Staff member

Scientists believe that soya could boost the battle against two of the most dangerous cancers. Two new university studies have revealed that the bean can stop the spread of prostate cancer and guard against breast cancer, reports the Daily Express.

In one, researchers from Northwestern University, Chicago, found that one pill a day of genistein, a natural isoflavone chemical in soya, seemed to slow or stop the spread of prostate cancer. Prof Raymond Bergan said that the results could lead to the first non-toxic treatment that prevents cancer cell movement. “All therapies designed to stop cancer cell movement that have been tested to date in humans have basically failed because they have been ineffective or toxic,” he said.

“If this drug can effectively stop prostate cancer from moving in the body, theoretically, a similar therapy could have the same effect on the cells of other cancers,” he added. In the second study of more than 1,200 women, researchers from the University at Buffalo, New York, found isoflavones from soya can reduce the risk of developing breast cancer.

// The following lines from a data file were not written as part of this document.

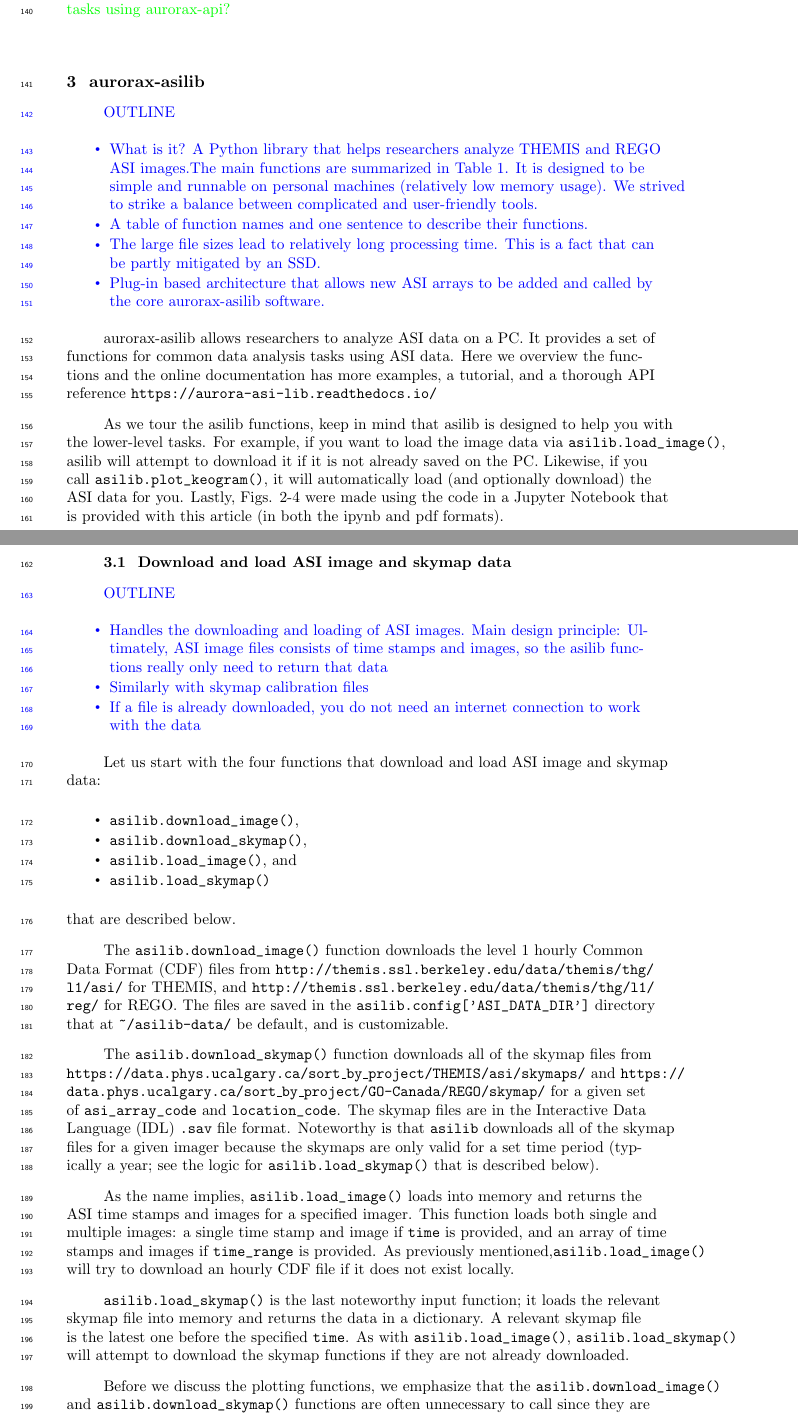
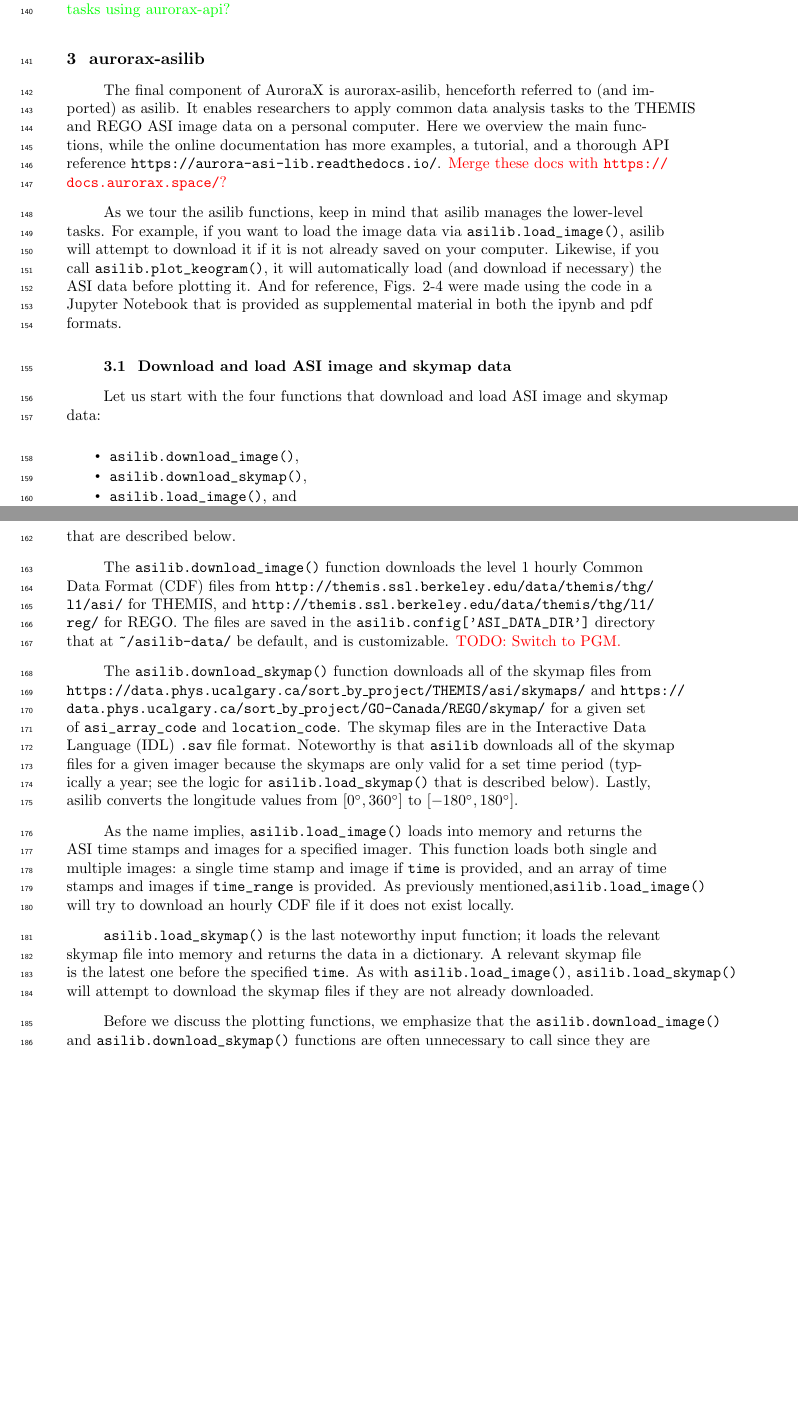
Before and after one commit to mshumko/asilib, a LaTeX document (paper/shumko_asilib_v00.tex): two parts of pages 4 and 6 of 12 before the commit and two parts of pages 4 and 6 of 11 after it, joined at a grey line, cut so that both start at the same text, the shorter picture padded with empty space. Compiled offline with pdfLaTeX.

Commit message:
Edits to asilib section.

```diff
--- a/paper/shumko_asilib_v00.tex
+++ b/paper/shumko_asilib_v00.tex
@@ -76,30 +76,11 @@ The AuroraX servers can also send data to a user's personal computer without an
 \end{figure}
 
 \section{aurorax-asilib}\label{aurorax-asilib}
-\textcolor{blue}{
-      OUTLINE
-      \begin{itemize}
-            \item What is it? A Python library that helps researchers analyze THEMIS and REGO ASI images.The main functions are summarized in Table 1. It is designed to be simple and runnable on personal machines (relatively low memory usage). We strived to strike a balance between complicated and user-friendly tools.
-            \item A table of function names and one sentence to describe their functions.
-            \item The large file sizes lead to relatively long processing time. This is a fact that can be partly mitigated by an SSD.
-            \item Plug-in based architecture that allows new ASI arrays to be added and called by the core aurorax-asilib software.
-      \end{itemize}
-}
+The final component of AuroraX is aurorax-asilib, henceforth referred to (and imported) as asilib. It enables researchers to apply common data analysis tasks to the THEMIS and REGO ASI image data on a personal computer. Here we overview the main functions, while the online documentation has more examples, a tutorial, and a thorough API reference \url{https://aurora-asi-lib.readthedocs.io/}. \textcolor{red}{Merge these docs with \url{https://docs.aurorax.space/}?}
 
-aurorax-asilib allows researchers to analyze ASI data on a PC. It provides a set of functions for common data analysis tasks using ASI data. Here we overview the functions and the online documentation has more examples, a tutorial, and a thorough API reference \url{https://aurora-asi-lib.readthedocs.io/}
-
-As we tour the asilib functions, keep in mind that asilib is designed to help you with the lower-level tasks. For example, if you want to load the image data via \verb|asilib.load_image()|, asilib will attempt to download it if it is not already saved on the PC. Likewise, if you call \verb|asilib.plot_keogram()|, it will automatically load (and optionally download) the ASI data for you. Lastly, Figs. 2-4 were made using the code in a Jupyter Notebook that is provided with this article (in both the ipynb and pdf formats).
+As we tour the asilib functions, keep in mind that asilib manages the lower-level tasks. For example, if you want to load the image data via \verb|asilib.load_image()|, asilib will attempt to download it if it is not already saved on your computer. Likewise, if you call \verb|asilib.plot_keogram()|, it will automatically load (and download if necessary) the ASI data before plotting it. And for reference, Figs. 2-4 were made using the code in a Jupyter Notebook that is provided as supplemental material in both the ipynb and pdf formats.
 
 \subsection{Download and load ASI image and skymap data}
-\textcolor{blue}{
-      OUTLINE
-      \begin{itemize}
-            \item Handles the downloading and loading of ASI images. Main design principle: Ultimately, ASI image files consists of time stamps and images, so the asilib functions really only need to return that data
-            \item Similarly with skymap calibration files
-            \item If a file is already downloaded, you do not need an internet connection to work with the data
-      \end{itemize}
-}
-
 Let us start with the four functions that download and load ASI image and skymap data:
 
 \begin{itemize}
@@ -109,13 +90,13 @@ Let us start with the four functions that download and load ASI image and skymap
       \item \verb|asilib.load_skymap()|
 \end{itemize} that are described below.
 
-The \verb|asilib.download_image()| function downloads the level 1 hourly Common Data Format (CDF) files from \url{http://themis.ssl.berkeley.edu/data/themis/thg/l1/asi/} for THEMIS, and \url{http://themis.ssl.berkeley.edu/data/themis/thg/l1/reg/} for REGO. The files are saved in the \verb|asilib.config['ASI_DATA_DIR']| directory that at \verb|~/asilib-data/| be default, and is customizable.
+The \verb|asilib.download_image()| function downloads the level 1 hourly Common Data Format (CDF) files from \url{http://themis.ssl.berkeley.edu/data/themis/thg/l1/asi/} for THEMIS, and \url{http://themis.ssl.berkeley.edu/data/themis/thg/l1/reg/} for REGO. The files are saved in the \verb|asilib.config['ASI_DATA_DIR']| directory that at \verb|~/asilib-data/| be default, and is customizable. \textcolor{red}{TODO: Switch to PGM.}
 
-The \verb|asilib.download_skymap()| function downloads all of the skymap files from \url{https://data.phys.ucalgary.ca/sort_by_project/THEMIS/asi/skymaps/} and \url{https://data.phys.ucalgary.ca/sort_by_project/GO-Canada/REGO/skymap/} for a given set of \verb|asi_array_code| and \verb|location_code|. The skymap files are in the Interactive Data Language (IDL) \verb|.sav| file format. Noteworthy is that \verb|asilib| downloads all of the skymap files for a given imager because the skymaps are only valid for a set time period (typically a year; see the logic for \verb|asilib.load_skymap()| that is described below).
+The \verb|asilib.download_skymap()| function downloads all of the skymap files from \url{https://data.phys.ucalgary.ca/sort_by_project/THEMIS/asi/skymaps/} and \url{https://data.phys.ucalgary.ca/sort_by_project/GO-Canada/REGO/skymap/} for a given set of \verb|asi_array_code| and \verb|location_code|. The skymap files are in the Interactive Data Language (IDL) \verb|.sav| file format. Noteworthy is that \verb|asilib| downloads all of the skymap files for a given imager because the skymaps are only valid for a set time period (typically a year; see the logic for \verb|asilib.load_skymap()| that is described below). Lastly, asilib converts the longitude values from $[0^\circ, 360^\circ]$ to $[-180^\circ, 180^\circ]$.
 
 As the name implies, \verb|asilib.load_image()| loads into memory and returns the ASI time stamps and images for a specified imager. This function loads both single and multiple images: a single time stamp and image if \verb|time| is provided, and an array of time stamps and images if \verb|time_range| is provided. As previously mentioned,\verb|asilib.load_image()| will try to download an hourly CDF file if it does not exist locally.
 
-\verb|asilib.load_skymap()| is the last noteworthy input function; it loads the relevant skymap file into memory and returns the data in a dictionary. A relevant skymap file is the latest one before the specified \verb|time|. As with \verb|asilib.load_image()|, \verb|asilib.load_skymap()| will attempt to download the skymap functions if they are not already downloaded.
+\verb|asilib.load_skymap()| is the last noteworthy input function; it loads the relevant skymap file into memory and returns the data in a dictionary. A relevant skymap file is the latest one before the specified \verb|time|. As with \verb|asilib.load_image()|, \verb|asilib.load_skymap()| will attempt to download the skymap files if they are not already downloaded.
 
 Before we discuss the plotting functions, we emphasize that the \verb|asilib.download_image()| and \verb|asilib.download_skymap()| functions are often unnecessary to call since they are called by \verb|asilib.load_image()| and \verb|asilib.load_skymap()|. However, the download functions are very useful if you need to download ASI image and calibration data in bulk---useful to analyze data offline, for example.
 
```
Also changed, not shown: paper/shumko_asilib_v00.pdf, paper/shumko_asilib_v00.tex (26 more changed lines).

Researcher Anne Weaver and her colleagues evaluated 683 women with breast cancer and compared them with 611 healthy women. They found those with the highest isoflavone intake had a 30 percent lower risk of an invasive breast tumour and a 60 percent lower risk of a low-grade tumour. Pre-menopausal women with the highest intake of isoflavones had a 30 percent decreased risk of Stage One disease, a 70 percent decreased risk of having a tumour larger than 2cm, and a 60 per cent decreased risk of Stage Two breast cancer.

These connections were not seen among post-menopausal women. “These findings are not definitive and need to be considered in the context of further follow-up and confirmation. Still, we definitely saw a reduction that deserves further investigation,” said Weaver. Both the findings were presented at a conference of the American Association for Cancer Research in Philadelphia.